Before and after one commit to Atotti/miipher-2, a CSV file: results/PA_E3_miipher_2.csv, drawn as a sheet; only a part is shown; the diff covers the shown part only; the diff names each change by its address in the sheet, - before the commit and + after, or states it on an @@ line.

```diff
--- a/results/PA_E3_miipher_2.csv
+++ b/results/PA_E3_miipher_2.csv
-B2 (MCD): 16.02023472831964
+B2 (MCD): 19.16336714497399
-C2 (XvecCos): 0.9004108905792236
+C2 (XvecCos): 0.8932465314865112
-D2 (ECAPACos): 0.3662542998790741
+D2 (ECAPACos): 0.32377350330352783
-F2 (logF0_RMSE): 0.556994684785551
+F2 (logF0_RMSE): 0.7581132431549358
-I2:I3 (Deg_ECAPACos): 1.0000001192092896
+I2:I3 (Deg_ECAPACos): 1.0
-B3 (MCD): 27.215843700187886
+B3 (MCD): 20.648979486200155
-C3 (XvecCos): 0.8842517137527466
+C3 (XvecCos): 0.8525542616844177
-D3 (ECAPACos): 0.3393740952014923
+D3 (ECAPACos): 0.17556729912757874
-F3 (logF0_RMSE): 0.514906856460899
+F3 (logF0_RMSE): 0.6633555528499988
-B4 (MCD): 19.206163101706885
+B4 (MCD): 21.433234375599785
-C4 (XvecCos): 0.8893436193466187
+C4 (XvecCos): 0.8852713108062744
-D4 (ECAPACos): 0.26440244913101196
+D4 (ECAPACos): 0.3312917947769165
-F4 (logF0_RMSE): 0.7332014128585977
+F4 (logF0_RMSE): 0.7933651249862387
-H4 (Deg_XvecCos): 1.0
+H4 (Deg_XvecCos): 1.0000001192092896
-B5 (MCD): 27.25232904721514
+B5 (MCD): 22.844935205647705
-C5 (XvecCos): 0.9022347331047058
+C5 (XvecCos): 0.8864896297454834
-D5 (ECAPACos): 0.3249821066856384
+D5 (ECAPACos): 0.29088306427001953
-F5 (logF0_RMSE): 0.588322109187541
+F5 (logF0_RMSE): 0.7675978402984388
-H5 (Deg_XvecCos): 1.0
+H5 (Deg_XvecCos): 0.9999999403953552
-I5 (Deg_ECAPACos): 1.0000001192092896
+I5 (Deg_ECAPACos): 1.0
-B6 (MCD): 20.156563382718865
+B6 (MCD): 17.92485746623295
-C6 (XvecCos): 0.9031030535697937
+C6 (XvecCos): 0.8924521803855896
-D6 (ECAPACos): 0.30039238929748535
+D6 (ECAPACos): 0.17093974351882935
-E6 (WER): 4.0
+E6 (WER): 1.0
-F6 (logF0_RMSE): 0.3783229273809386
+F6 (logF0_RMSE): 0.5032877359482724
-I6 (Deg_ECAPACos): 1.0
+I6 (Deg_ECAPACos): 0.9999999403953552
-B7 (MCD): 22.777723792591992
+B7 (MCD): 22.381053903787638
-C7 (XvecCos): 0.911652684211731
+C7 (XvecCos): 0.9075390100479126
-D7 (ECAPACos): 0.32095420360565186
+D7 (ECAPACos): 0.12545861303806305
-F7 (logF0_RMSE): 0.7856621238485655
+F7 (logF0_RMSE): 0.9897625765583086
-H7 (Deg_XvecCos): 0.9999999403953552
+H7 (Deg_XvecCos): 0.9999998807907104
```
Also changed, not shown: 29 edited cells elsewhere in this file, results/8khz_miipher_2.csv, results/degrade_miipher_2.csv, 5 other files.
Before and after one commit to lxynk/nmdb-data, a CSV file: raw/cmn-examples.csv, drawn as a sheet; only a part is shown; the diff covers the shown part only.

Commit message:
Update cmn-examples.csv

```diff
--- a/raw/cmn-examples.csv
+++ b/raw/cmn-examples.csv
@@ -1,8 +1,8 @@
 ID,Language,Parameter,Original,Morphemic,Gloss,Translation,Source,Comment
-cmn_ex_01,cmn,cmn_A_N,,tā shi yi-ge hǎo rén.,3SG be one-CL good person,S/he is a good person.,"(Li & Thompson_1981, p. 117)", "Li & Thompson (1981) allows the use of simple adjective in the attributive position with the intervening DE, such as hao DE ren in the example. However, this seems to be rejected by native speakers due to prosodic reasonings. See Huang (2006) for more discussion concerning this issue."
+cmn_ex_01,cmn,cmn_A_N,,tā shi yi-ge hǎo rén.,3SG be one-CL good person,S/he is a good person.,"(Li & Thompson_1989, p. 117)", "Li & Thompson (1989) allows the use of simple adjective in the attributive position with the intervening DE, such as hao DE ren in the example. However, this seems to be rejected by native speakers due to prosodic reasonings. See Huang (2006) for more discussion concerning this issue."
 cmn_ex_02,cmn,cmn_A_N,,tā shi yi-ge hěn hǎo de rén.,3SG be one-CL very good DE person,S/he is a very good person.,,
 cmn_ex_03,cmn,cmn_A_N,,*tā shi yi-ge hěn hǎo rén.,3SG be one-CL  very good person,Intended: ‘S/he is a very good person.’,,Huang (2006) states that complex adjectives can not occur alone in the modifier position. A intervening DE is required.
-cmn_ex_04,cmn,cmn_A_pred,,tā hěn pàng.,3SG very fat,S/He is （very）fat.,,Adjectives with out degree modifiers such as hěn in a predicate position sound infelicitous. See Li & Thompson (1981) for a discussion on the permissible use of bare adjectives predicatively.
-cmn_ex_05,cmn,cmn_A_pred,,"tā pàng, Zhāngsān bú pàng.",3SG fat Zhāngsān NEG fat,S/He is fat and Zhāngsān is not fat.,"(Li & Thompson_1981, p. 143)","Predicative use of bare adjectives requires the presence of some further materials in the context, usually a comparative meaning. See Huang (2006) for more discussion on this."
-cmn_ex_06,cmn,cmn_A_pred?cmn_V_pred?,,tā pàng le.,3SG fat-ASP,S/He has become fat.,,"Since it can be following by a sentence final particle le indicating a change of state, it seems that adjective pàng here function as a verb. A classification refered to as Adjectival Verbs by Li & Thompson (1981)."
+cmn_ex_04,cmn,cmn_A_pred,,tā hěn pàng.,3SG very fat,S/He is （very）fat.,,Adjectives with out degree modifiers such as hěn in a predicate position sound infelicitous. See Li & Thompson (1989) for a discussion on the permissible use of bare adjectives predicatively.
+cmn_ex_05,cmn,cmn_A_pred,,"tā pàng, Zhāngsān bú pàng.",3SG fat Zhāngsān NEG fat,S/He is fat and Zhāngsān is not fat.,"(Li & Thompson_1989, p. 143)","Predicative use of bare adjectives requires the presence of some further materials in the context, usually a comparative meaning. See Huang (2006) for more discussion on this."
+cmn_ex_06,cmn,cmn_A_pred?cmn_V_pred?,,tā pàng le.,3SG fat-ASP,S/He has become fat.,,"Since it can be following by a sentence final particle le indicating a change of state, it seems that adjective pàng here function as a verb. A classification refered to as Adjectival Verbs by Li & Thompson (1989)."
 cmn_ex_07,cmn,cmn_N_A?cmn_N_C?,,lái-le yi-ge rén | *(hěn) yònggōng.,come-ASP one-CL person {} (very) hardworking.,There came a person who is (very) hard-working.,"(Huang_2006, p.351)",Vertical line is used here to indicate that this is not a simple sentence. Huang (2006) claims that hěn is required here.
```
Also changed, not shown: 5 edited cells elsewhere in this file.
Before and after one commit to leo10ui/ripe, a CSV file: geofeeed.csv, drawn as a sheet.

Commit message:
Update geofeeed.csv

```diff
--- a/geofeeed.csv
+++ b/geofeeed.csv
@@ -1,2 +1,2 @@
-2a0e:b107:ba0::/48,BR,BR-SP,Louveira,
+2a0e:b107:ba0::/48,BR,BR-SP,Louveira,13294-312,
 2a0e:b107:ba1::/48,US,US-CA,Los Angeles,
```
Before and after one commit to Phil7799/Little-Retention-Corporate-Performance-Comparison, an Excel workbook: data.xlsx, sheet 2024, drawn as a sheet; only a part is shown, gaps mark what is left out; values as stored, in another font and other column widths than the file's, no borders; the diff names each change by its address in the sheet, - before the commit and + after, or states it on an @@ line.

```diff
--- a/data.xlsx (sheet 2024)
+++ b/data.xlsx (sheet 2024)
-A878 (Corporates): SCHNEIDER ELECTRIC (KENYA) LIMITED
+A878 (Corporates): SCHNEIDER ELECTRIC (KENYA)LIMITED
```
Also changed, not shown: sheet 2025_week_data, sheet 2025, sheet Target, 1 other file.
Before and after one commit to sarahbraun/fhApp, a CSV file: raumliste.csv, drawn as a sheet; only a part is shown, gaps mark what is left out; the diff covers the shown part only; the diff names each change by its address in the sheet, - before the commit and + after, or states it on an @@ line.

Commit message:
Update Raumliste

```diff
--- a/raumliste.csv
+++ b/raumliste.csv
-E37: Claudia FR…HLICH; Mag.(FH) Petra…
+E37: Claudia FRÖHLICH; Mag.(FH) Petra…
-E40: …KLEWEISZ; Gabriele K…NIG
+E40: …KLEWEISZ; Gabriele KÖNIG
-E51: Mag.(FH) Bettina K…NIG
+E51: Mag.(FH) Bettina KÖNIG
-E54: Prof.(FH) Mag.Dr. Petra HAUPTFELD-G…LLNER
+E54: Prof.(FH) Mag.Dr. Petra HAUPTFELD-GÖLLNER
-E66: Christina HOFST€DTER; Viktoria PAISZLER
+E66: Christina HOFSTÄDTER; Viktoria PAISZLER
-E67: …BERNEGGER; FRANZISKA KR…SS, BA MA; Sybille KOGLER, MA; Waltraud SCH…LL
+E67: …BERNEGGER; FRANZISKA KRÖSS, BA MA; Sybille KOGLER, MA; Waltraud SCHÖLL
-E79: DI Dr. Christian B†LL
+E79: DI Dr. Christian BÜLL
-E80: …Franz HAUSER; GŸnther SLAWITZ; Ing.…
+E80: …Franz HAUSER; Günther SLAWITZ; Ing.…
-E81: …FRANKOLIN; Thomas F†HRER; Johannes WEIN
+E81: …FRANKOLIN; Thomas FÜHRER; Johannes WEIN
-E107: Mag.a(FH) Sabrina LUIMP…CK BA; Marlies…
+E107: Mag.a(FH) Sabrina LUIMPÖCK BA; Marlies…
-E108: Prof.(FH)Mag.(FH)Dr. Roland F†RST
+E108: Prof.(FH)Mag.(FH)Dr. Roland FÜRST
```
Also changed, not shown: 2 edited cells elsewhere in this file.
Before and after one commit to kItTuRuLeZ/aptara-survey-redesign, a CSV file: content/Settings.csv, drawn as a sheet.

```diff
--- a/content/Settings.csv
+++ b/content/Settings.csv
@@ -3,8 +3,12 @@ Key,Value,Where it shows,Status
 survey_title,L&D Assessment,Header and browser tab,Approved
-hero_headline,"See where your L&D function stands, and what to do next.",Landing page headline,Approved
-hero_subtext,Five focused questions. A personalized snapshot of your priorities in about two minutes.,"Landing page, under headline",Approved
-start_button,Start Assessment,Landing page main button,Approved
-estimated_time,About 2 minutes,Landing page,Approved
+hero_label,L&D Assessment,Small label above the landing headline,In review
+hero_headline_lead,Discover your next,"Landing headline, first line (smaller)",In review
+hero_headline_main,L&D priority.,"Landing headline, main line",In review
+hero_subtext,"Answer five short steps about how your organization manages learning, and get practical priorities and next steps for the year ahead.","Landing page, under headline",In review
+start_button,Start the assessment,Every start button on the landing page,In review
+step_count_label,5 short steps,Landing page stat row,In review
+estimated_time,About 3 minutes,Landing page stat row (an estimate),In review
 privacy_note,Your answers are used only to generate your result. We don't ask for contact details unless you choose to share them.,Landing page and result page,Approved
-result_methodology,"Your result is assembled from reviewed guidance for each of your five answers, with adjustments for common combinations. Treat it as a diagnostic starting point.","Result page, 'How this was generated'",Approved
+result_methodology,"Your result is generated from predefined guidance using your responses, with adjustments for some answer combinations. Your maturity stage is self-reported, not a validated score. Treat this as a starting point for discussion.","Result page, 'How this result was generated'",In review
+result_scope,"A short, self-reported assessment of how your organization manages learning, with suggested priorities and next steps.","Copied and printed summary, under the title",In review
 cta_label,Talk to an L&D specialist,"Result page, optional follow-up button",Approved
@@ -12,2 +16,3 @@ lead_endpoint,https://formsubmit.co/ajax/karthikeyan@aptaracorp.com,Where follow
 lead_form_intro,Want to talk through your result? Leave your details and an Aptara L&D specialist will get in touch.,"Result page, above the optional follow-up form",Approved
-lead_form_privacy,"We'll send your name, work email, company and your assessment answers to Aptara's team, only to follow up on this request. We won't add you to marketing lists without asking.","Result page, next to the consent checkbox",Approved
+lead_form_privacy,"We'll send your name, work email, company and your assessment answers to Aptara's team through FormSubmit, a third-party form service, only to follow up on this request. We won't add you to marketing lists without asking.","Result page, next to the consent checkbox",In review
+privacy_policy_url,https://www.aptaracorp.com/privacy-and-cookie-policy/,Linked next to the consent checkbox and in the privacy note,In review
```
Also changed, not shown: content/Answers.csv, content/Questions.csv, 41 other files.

= What needs to be done =
Among the lines above, the ones holding the word "Louveira" must be counted; only that count is to be given.

= The answer =
2